Atmospheric Chemistry and Physics An interactive open-access journal of the European Geosciences Union
Journal topic

Journal metrics

Journal metrics

  • IF value: 5.509 IF 5.509
  • IF 5-year value: 5.689 IF 5-year 5.689
  • CiteScore value: 5.44 CiteScore 5.44
  • SNIP value: 1.519 SNIP 1.519
  • SJR value: 3.032 SJR 3.032
  • IPP value: 5.37 IPP 5.37
  • h5-index value: 86 h5-index 86
  • Scimago H index value: 161 Scimago H index 161
Volume 7, issue 22 | Copyright
Atmos. Chem.

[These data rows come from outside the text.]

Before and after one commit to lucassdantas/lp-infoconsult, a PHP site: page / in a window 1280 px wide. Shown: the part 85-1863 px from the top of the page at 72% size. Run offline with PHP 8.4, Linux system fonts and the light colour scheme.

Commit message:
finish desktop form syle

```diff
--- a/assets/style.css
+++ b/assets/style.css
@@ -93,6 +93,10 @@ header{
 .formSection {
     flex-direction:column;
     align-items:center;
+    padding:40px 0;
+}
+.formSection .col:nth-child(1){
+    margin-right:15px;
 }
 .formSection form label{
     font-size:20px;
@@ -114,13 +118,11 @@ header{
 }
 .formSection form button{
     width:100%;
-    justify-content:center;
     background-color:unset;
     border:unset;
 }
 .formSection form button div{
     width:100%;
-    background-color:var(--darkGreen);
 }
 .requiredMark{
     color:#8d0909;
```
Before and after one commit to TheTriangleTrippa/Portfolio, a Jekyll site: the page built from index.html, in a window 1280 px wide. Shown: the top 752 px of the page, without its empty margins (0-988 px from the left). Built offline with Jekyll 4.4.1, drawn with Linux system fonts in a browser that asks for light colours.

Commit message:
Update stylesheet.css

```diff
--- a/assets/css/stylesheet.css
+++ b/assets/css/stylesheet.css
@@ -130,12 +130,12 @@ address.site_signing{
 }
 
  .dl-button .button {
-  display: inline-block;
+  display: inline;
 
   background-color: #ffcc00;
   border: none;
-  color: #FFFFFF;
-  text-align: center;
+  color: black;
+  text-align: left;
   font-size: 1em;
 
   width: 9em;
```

Phys., 7, 5745-5773, 2007
https://doi.org/10.5194/acp-7-5745-2007
© Author(s) 2007. This work is licensed under
the Creative Commons Attribution-NonCommercial-ShareAlike 2.5 License.

  21 Nov 2007

21 Nov 2007

Data assimilation of stratospheric constituents: a review

W. A. Lahoz1,*, Q. Errera2, R. Swinbank3, and D. Fonteyn2,** W. A. Lahoz et al.
  • 1Data Assimilation Research Centre, University of Reading, UK
  • 2BIRA-IASB, Brussels, Belgium
  • 3Met Office, Exeter, UK
  • *now at: Norsk Institutt for Luftforskning, NILU, Norway
  • **now at: Belgian Federal Science Office, Belgium

Abstract. The data assimilation of stratospheric constituents is reviewed. Several data assimilation methods are introduced, with particular consideration to their application to stratospheric constituent measurements. Differences from meteorological data assimilation are outlined. Historically, two approaches have been used to carry out constituent assimilation. One approach has carried constituent assimilation out as part of a Numerical Weather Prediction system; the other has carried it out in a standalone chemical model, often with a more sophisticated representation of chemical processes. Whereas the aim of the Numerical Weather Prediction approach has been to improve weather forecasts, the aims of the chemical model approach have included providing chemical forecasts and analyses of chemical constituents. A range of constituent assimilation systems developed in these two areas is presented and strengths and weaknesses discussed. The use of stratospheric constituent data assimilation to evaluate models, observations and analyses, and to provide analyses of constituents, monitor ozone, and make ozone forecasts is discussed. Finally, the current state of affairs is assessed, future directions are discussed, and potential key drivers identified.

Publications Copernicus
Download
Citation
Share